by Ian Froeb
What are the actual economics of listing your restaurant on OpenTable? First and most importantly, the restaurant pays all the fees. Diners not only don't pay any fees directly, they earn rewards for showing loyalty to OpenTable. This is the crux - and brilliance - of OpenTable's business model: OpenTable has convinced restaurants to pay it substantial fees while it takes the customer relationship out of the hands of the restaurant and places control into OpenTable's hands. Then, after having lent their names to the service, enabled OpenTable to attract online diners, and funded the construction of a powerful database of customers loyal to OpenTable, restaurants find that they themselves no longer own the customer relationship. Restaurants that want continued access to those diners now have to pay OpenTable for the privilege. This may be at the core of why many restaurateurs quietly resent OpenTable.
OpenTable went public in 2009 (NASDAQ: OPEN) and as of September 30, 2010 it was priced at more than $1.5 billion.
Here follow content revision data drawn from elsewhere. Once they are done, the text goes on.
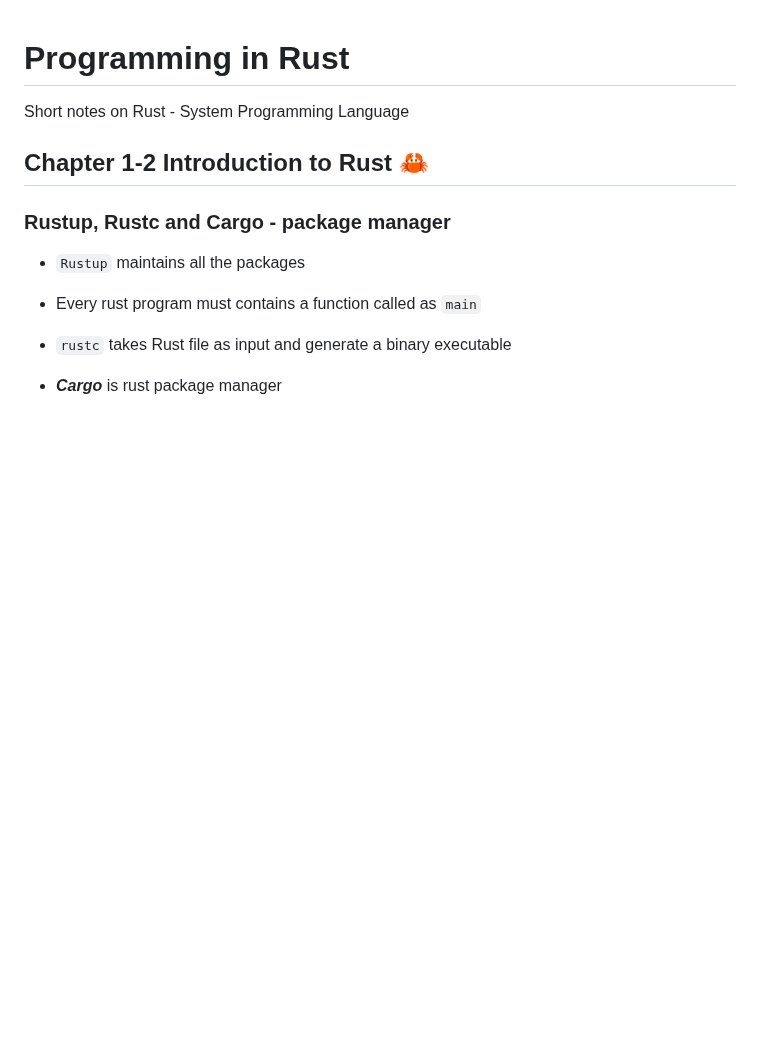
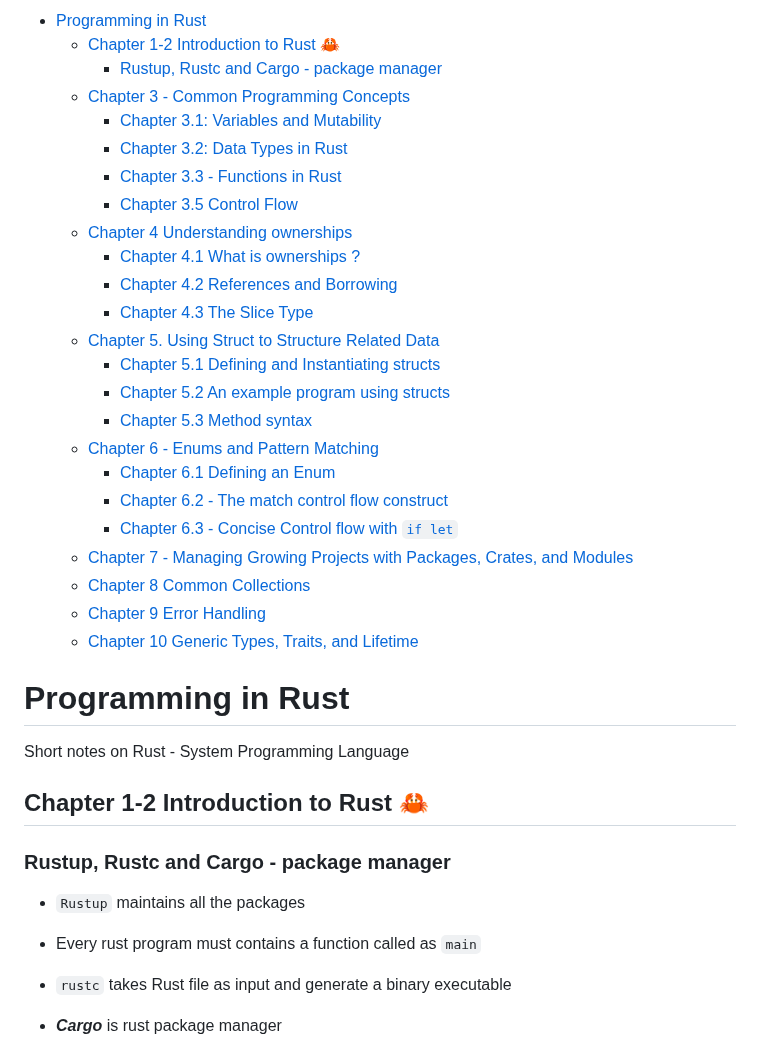
Before and after one commit to souraavv/whitepapers-and-books, a Markdown page: books/The-Rust-Programming-Language/README.md, the part around the change. Rendered like a GitHub page; blank space fills up the shorter version.

Commit message:
Added table of Content

```diff
--- a/books/The-Rust-Programming-Language/README.md
+++ b/books/The-Rust-Programming-Language/README.md
@@ -1,3 +1,28 @@
+- [Programming in Rust](#programming-in-rust)
+  - [Chapter 1-2 Introduction to Rust 🦀](#chapter-1-2-introduction-to-rust-)
+    - [Rustup, Rustc and Cargo - package manager](#rustup-rustc-and-cargo---package-manager)
+  - [Chapter 3 - Common Programming Concepts](#chapter-3---common-programming-concepts)
+    - [Chapter 3.1: Variables and Mutability](#chapter-31-variables-and-mutability)
+    - [Chapter 3.2: Data Types in Rust](#chapter-32-data-types-in-rust)
+    - [Chapter 3.3 - Functions in Rust](#chapter-33---functions-in-rust)
+    - [Chapter 3.5 Control Flow](#chapter-35-control-flow)
+  - [Chapter 4 Understanding ownerships](#chapter-4-understanding-ownerships)
+    - [Chapter 4.1 What is ownerships ?](#chapter-41-what-is-ownerships-)
+    - [Chapter 4.2 References and Borrowing](#chapter-42-references-and-borrowing)
+    - [Chapter 4.3 The Slice Type](#chapter-43-the-slice-type)
+  - [Chapter 5. Using Struct to Structure Related Data](#chapter-5-using-struct-to-structure-related-data)
+    - [Chapter 5.1 Defining and Instantiating structs](#chapter-51-defining-and-instantiating-structs)
+    - [Chapter 5.2 An example program using structs](#chapter-52-an-example-program-using-structs)
+    - [Chapter 5.3 Method syntax](#chapter-53-method-syntax)
+  - [Chapter 6 - Enums and Pattern Matching](#chapter-6---enums-and-pattern-matching)
+    - [Chapter 6.1 Defining an Enum](#chapter-61-defining-an-enum)
+    - [Chapter 6.2 - The match control flow construct](#chapter-62---the-match-control-flow-construct)
+    - [Chapter 6.3 - Concise Control flow with `if let`](#chapter-63---concise-control-flow-with-if-let)
+  - [Chapter 7 - Managing Growing Projects with Packages, Crates, and Modules](#chapter-7---managing-growing-projects-with-packages-crates-and-modules)
+  - [Chapter 8 Common Collections](#chapter-8-common-collections)
+  - [Chapter 9 Error Handling](#chapter-9-error-handling)
+  - [Chapter 10 Generic Types, Traits, and Lifetime](#chapter-10-generic-types-traits-and-lifetime)
+
 # Programming in Rust
 
 Short notes on Rust - System Programming Language
```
That translates to more than $100,000 for each contract it holds with the approximately 14,000 restaurants listed on OpenTable.com.